“The momentum of the ban asbestos movement, the expansion of our network and the involvement of so many young activists at the conference shows that global asbestos pushers are right to be worried. Corporations, governments, trade associations and individuals that have foisted this carcinogen on civil society and continue to profit from its use will be held to account.”

Concluding Thoughts

Listening to the roundtable reports from new EU countries, Dmytro Skrylnikov, from Ukraine, quipped that the session should be renamed: Russian Chrysotile Panel as so much of the experience of asbestos-consuming countries in Eastern Europe had been replicated. The asbestos-cement structures and roofing materials in photographs shown by delegates from Poland, Bulgaria, the Czech Republic and Ukraine looked the same; unsurprisingly, the tragic impact on the population and environment had also been replicated. Despite all that has been discovered about the carcinogenic nature of asbestos over the last hundred years, its use is increasing in the developing world. Dr. Joshi, from New Delhi, confirmed that Indian asbestos imports had risen 30% between 1998 and 2002. A lack of good governance had, Joshi said, permitted asbestos stakeholders to set government policy; one result of this was India's support of Canadian and Russian efforts to frustrate attempts to regulate the global trade in chrysotile.

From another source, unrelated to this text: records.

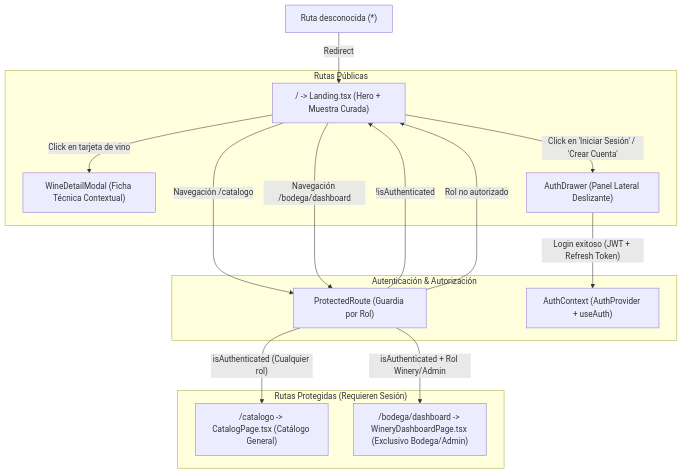
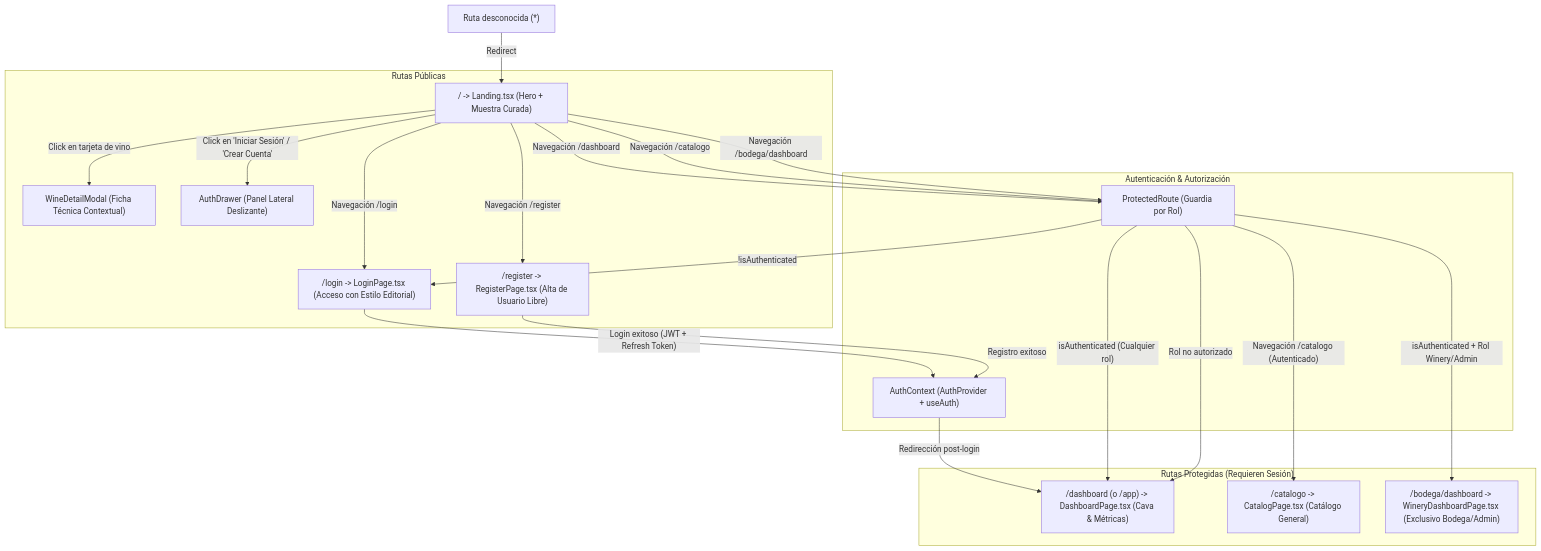
One commit to NehuenCacabelos/AyVino changed the diagram in docs/frontend/navigation-flow.md. Above: the diagram before and after it, drawn with Mermaid. The commit also changed other lines of this file and 28 other files, not shown here.

````diff
--- a/docs/frontend/navigation-flow.md
+++ b/docs/frontend/navigation-flow.md
@@ -9,32 +9,41 @@
 ```mermaid
 flowchart TD
     subgraph PublicRoutes["Rutas Públicas"]
         Landing["/ -> Landing.tsx (Hero + Muestra Curada)"]
+        Login["/login -> LoginPage.tsx (Acceso con Estilo Editorial)"]
+        Register["/register -> RegisterPage.tsx (Alta de Usuario Libre)"]
         DetailModal["WineDetailModal (Ficha Técnica Contextual)"]
         AuthDrawer["AuthDrawer (Panel Lateral Deslizante)"]
     end
 
     subgraph AuthPipeline["Autenticación & Autorización"]
         Guard["ProtectedRoute (Guardia por Rol)"]
         AuthContext["AuthContext (AuthProvider + useAuth)"]
     end
 
     subgraph ProtectedRoutes["Rutas Protegidas (Requieren Sesión)"]
+        Dashboard["/dashboard (o /app) -> DashboardPage.tsx (Cava & Métricas)"]
         Catalog["/catalogo -> CatalogPage.tsx (Catálogo General)"]
         WineryDash["/bodega/dashboard -> WineryDashboardPage.tsx (Exclusivo Bodega/Admin)"]
     end
 
     Landing -->|"Click en tarjeta de vino"| DetailModal
     Landing -->|"Click en 'Iniciar Sesión' / 'Crear Cuenta'"| AuthDrawer
-    AuthDrawer -->|"Login exitoso (JWT + Refresh Token)"| AuthContext
+    Landing -->|"Navegación /login"| Login
+    Landing -->|"Navegación /register"| Register
+    Login -->|"Login exitoso (JWT + Refresh Token)"| AuthContext
+    Register -->|"Registro exitoso"| AuthContext
+    AuthContext -->|"Redirección post-login"| Dashboard
 
+    Landing -->|"Navegación /dashboard"| Guard
     Landing -->|"Navegación /catalogo"| Guard
     Landing -->|"Navegación /bodega/dashboard"| Guard
 
-    Guard -->|"!isAuthenticated"| Landing
-    Guard -->|"isAuthenticated (Cualquier rol)"| Catalog
+    Guard -->|"!isAuthenticated"| Login
+    Guard -->|"isAuthenticated (Cualquier rol)"| Dashboard
+    Guard -->|"Navegación /catalogo (Autenticado)"| Catalog
     Guard -->|"isAuthenticated + Rol Winery/Admin"| WineryDash
-    Guard -->|"Rol no autorizado"| Landing
+    Guard -->|"Rol no autorizado"| Dashboard
 
     Fallback["Ruta desconocida (*)"] -->|"Redirect"| Landing
 ```
````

Commenting on the conference Michel Verniers, asbestosis sufferer and founding member of the Belgian asbestos victims' group, told journalists:

“Europe has to unite and act together as a bloc; and it must first of all set an example within its own borders in order, one hopes, to convince the rest of the world of the danger asbestos presents.”

In Verniers' home town of Harmignies, the asbestos fall-out from the Fabrecim Coverit factory, an Eternit subsidiary, has led to more than 100 deaths, with many others suffering from ill-health due to their exposures; former workers and local residents have been affected by the town's industrial past and there is no end in sight. The public health crisis in Harmignies is just one example of the serious problems which remain even after the 2005 EU asbestos ban. To minimize future exposures and assist those who have been affected, a European Asbestos Action Plan was discussed during the conference and agreement was reached on a resolution; the Brussels Declaration, which is being widely circulated, calls for action on prevention, human rights and double standards. It specifies the steps which should be taken to regulate asbestos policies of EU-based multinationals with overseas operations. Conference delegates resolved to join European labor groups, medical associations and international agencies which have issued calls for 2005-2006 to be made the Year of Action on Asbestos.

MEP Kartika Liotard is determined to push the subject of asbestos to the forefront of the political agenda, both inside and outside the European Parliament:

“The fight against the use of asbestos and the struggle for compensation of asbestos victims has been a longstanding campaign by the Dutch Socialist Party. We have agreed that this will remain one of the top priorities in our European work and are currently making efforts to internationalise even further the campaign begun in the Netherlands. The Brussels Declaration that the conference approved will provide a guideline for these efforts; we will, in addition, continue to lobby for the adoption of an effective European Asbestos Action Plan.”

Appendix A

European Asbestos Conference: Policy, Health and Human Rights
 
Brussels Declaration – 23 Sept. 2005

Preamble
Asbestos remains the principal cause of occupational cancer in Europe. Asbestos products in European homes, commercial buildings and infrastructures and asbestos waste in our environment continue to cause unprecedented levels of diseases and mortality.

Year of Action
European labour groups, medical associations and international agencies have issued calls to make 2005-2006 the Year of Action on Asbestos. To this end, the participants to the European Asbestos Conference held in Brussels on September 22/23 2005 call on all European Institutions mainly the European Parliament and the European Commission as well as The Council of Europe, to devise and implement a European Asbestos Action Plan which would take:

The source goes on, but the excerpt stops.